As For Me and My House
by Sinclair Ross

An essay by Paul Denham examining narrative technique, focusing in particular on this texts' relationship and influence on other Canadian novels.

As I Lay Dying
by William Faulkner

An in-depth analysis of the novel by Michael Zeitlin with several close readings.

by Ian McEwan

An essay by Brian Finney, a Professor at California State University, providing an extensive analysis of the characters, themes and structure of this novel, as well as discussing its literary influences and considering various critical assessments.
In this review James Wood discusses various sections of the novel, with analysis of several excerpts.
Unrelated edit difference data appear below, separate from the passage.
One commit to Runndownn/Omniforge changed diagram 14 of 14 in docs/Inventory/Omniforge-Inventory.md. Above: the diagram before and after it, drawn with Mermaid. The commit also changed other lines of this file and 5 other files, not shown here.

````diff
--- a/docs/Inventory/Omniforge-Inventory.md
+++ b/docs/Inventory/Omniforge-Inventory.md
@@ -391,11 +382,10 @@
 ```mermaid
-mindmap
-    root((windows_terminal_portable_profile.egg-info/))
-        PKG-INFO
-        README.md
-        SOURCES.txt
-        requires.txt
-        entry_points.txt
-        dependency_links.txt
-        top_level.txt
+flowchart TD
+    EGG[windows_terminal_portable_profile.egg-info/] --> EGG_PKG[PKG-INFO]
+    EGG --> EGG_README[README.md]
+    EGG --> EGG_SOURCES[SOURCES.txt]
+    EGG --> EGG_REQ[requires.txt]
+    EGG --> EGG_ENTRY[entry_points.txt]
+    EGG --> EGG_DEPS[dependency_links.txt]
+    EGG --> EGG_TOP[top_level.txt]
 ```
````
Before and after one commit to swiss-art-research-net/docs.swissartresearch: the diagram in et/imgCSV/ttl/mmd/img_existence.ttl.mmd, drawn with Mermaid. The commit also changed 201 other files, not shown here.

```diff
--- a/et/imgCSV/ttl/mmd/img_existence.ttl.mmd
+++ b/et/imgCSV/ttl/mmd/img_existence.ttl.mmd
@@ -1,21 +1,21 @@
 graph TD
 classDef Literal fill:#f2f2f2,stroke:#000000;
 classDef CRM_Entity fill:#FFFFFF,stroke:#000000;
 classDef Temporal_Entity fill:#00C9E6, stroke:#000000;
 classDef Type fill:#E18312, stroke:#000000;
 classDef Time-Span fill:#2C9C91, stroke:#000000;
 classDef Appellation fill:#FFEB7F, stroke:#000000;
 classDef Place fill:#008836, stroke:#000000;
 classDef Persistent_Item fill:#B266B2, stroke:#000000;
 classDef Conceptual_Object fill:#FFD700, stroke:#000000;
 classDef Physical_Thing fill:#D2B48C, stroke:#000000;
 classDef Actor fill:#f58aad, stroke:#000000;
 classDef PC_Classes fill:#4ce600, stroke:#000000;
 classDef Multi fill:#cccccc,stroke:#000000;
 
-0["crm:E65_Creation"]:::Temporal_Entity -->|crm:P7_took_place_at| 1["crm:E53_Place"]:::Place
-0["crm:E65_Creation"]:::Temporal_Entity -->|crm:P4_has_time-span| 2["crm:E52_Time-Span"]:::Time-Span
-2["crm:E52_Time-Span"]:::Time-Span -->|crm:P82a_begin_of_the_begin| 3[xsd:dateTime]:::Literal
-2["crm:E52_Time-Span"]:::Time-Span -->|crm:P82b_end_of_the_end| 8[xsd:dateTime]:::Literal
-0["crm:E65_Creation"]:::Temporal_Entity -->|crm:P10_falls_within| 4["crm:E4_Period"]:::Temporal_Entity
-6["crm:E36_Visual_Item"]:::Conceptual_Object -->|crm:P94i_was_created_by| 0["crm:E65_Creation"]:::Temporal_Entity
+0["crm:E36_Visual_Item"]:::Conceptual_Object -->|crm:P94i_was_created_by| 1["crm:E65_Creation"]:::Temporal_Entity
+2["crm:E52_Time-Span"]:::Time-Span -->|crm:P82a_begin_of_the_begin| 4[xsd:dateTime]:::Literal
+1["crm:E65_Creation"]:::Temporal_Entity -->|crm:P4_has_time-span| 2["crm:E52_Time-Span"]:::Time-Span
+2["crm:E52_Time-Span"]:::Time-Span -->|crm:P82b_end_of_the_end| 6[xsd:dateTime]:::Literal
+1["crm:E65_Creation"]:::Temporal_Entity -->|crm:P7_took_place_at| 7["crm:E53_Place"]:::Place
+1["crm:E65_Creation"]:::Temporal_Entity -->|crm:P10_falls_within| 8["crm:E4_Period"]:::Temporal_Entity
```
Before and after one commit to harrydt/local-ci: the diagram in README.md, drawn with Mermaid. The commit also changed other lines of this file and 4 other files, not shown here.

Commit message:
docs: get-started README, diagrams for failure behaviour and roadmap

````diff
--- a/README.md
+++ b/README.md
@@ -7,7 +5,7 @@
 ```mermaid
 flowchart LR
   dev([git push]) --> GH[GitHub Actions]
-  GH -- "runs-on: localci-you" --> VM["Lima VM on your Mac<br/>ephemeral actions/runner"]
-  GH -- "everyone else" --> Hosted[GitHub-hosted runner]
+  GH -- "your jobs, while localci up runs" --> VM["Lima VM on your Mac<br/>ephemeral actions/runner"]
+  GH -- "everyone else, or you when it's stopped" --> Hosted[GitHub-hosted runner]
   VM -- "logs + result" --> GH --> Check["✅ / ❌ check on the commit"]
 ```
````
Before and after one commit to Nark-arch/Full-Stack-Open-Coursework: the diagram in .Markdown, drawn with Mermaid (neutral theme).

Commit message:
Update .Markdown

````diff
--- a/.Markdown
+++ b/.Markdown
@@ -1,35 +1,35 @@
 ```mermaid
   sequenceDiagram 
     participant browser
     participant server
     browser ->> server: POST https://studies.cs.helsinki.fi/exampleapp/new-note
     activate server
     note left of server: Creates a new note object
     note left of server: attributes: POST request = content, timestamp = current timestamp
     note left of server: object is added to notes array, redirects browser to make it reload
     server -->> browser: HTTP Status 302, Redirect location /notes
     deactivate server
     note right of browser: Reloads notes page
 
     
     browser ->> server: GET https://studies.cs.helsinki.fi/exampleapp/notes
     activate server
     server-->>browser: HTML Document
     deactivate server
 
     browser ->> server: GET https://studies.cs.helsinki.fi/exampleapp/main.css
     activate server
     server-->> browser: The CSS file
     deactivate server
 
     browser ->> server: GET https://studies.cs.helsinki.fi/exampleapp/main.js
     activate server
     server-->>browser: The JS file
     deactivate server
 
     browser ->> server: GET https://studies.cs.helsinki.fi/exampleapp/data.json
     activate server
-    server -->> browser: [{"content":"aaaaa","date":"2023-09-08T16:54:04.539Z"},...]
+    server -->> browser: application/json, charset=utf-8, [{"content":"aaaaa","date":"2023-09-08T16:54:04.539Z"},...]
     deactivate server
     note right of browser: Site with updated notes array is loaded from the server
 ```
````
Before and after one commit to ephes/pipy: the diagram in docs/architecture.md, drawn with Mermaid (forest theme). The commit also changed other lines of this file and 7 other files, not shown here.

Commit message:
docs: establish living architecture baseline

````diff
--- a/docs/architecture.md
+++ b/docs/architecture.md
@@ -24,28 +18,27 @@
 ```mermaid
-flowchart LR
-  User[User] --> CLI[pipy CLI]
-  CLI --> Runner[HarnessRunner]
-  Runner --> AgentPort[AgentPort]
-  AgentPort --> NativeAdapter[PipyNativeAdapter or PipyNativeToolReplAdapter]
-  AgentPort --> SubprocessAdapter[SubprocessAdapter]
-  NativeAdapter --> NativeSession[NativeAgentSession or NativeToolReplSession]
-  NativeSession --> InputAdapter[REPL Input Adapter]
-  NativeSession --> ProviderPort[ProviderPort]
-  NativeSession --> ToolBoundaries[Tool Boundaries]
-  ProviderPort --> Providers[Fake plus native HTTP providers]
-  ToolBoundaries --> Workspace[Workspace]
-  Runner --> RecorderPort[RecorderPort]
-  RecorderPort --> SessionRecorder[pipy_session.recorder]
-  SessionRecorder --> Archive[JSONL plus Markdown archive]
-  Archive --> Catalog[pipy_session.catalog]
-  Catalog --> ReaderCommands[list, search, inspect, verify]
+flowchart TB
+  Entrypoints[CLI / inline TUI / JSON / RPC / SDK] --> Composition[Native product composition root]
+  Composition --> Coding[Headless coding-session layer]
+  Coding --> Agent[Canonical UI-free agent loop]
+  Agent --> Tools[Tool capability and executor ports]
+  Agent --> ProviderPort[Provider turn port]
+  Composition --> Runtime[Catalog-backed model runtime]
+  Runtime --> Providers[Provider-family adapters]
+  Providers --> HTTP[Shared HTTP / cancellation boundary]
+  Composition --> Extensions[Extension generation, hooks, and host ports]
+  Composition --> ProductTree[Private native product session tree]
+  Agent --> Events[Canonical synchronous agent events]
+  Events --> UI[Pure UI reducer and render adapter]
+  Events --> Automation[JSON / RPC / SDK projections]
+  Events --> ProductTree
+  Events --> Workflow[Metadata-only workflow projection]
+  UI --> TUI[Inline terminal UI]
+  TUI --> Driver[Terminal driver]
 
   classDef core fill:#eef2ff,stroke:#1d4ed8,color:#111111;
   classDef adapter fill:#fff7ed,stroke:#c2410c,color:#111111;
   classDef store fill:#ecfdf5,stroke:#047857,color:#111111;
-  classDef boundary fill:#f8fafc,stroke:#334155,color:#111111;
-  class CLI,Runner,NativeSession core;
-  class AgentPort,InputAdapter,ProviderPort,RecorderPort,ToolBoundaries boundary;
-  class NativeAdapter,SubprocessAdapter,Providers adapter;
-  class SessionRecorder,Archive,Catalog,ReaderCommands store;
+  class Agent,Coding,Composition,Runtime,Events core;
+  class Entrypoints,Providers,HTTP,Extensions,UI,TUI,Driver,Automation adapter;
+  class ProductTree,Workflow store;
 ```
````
He considers Atonement to be troubled by fiction's artificiality.

The Atrocity Exhibition
by J.G. Ballard

An article by Nick Perry and Roy Wilkie of the University of Strathclyde examining in part the structure of Ballard's book and some of the reasons for his decisions regarding narrative.

by W.G. Sebald

An essay by Jakob Lothe of the University of Oslo looking at narrative and ethics in Sebald's novel, as well as works by Franz Kafka and Joseph Conrad.

The Autobiography of My Mother
by Jamaica Kincaid

An essay by Alexandra Schultheis of George Washington University which explores various aspects of this work, particularly Kincaid's use of metaphor, as well as female subjectivity, and the relationship between psychoanalysis and postcolonialism.
An essay by Michelene Adams, a lecturer at The College of the Bahamas, discussing how the relationship between black women writers and their mothers manifests in this novel.
A paper by Terri Smith Ruckel of Louisiana State University which utilizes insights by Jacques Derrida and Mary Louise Pratt to explore Kincaid's revising of imperialist methods of ethnography and adoption of a pluralistic sensitivity in this text.

The Awakening
by Kate Chopin

An essay by Marion Muirhead examining the protagonist of this novel, Edna Pontellier, and the role of language in the narrative, with reference to Michael Toolan's conversational turbulence model, and Norman Fairclough's Language and Power.
In this essay Sarah Klein explores how Chopin's novel, originally published in 1899, anticipates the modernist traits of much early twentieth-century work.
An essay on the novel with reference to Buddhist ideology.
A chapter from Marilyn R. Chandler's Dwelling in the Text: Houses in American Fiction exploring this work and Charlotte Perkins Gilman's "The Yellow Wallpaper".